**ABOUT THIS TASK**
Please go line by line through the material and copy each one containing the word "shown".
#####
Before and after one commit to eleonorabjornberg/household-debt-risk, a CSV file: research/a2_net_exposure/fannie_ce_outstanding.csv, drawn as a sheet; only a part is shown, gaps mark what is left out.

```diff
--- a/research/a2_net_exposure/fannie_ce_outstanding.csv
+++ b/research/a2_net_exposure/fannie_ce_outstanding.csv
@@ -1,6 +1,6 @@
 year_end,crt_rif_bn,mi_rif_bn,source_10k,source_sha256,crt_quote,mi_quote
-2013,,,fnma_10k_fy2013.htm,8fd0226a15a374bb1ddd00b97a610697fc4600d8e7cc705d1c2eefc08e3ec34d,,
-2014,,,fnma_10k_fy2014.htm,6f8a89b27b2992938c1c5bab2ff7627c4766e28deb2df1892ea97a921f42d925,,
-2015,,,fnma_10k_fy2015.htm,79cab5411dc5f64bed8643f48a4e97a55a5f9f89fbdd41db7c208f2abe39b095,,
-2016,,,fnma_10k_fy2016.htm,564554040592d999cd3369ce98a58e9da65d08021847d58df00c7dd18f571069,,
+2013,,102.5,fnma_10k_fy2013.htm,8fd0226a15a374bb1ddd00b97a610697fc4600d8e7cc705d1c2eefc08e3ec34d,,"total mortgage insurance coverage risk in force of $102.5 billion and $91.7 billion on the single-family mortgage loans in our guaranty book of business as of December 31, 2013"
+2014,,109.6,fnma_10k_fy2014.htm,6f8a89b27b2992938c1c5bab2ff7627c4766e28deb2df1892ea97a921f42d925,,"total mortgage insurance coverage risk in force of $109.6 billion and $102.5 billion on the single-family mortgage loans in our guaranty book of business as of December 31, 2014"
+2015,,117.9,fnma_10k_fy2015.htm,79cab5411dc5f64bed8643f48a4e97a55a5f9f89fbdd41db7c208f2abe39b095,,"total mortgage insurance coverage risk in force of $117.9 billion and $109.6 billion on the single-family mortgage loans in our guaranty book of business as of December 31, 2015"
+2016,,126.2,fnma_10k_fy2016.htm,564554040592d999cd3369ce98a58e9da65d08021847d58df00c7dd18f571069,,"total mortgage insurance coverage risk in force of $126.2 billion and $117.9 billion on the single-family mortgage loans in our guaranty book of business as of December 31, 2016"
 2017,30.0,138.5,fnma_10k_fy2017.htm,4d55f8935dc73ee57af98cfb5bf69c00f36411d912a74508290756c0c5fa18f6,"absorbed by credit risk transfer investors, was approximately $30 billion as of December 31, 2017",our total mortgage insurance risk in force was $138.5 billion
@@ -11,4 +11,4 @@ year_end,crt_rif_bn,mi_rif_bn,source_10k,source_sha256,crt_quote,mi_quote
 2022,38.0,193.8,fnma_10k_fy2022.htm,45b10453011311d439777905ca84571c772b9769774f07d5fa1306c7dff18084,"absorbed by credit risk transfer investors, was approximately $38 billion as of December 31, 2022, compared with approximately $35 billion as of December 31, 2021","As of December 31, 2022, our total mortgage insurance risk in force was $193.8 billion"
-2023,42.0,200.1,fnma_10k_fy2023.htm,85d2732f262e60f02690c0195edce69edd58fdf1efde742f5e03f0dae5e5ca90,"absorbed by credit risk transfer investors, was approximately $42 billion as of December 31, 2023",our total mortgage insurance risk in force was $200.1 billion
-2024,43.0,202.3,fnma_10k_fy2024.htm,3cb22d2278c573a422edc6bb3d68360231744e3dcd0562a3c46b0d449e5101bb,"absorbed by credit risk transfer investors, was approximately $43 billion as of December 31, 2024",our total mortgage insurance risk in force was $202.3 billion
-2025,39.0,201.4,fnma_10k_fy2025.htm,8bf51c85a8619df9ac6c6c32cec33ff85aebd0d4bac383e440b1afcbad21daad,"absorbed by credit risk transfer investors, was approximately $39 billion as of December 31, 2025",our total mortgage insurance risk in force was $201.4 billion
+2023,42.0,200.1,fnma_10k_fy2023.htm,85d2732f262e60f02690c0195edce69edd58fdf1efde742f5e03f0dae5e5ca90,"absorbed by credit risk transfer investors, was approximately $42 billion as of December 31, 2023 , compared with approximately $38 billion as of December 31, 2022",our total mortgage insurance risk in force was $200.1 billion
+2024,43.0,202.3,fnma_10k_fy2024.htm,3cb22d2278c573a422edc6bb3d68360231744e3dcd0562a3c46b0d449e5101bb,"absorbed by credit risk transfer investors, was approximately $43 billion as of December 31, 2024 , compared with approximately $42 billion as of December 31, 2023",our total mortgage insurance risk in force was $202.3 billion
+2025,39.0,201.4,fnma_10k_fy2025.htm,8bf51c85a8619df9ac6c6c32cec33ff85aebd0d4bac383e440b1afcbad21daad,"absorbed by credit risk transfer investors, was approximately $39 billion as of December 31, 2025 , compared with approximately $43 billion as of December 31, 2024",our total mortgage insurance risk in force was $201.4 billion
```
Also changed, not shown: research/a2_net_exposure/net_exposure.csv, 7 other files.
#####
**RESULT FOR THIS TASK**
Before and after one commit to eleonorabjornberg/household-debt-risk, a CSV file: research/a2_net_exposure/fannie_ce_outstanding.csv, drawn as a sheet; only a part is shown, gaps mark what is left out.
Also changed, not shown: research/a2_net_exposure/net_exposure.csv, 7 other files.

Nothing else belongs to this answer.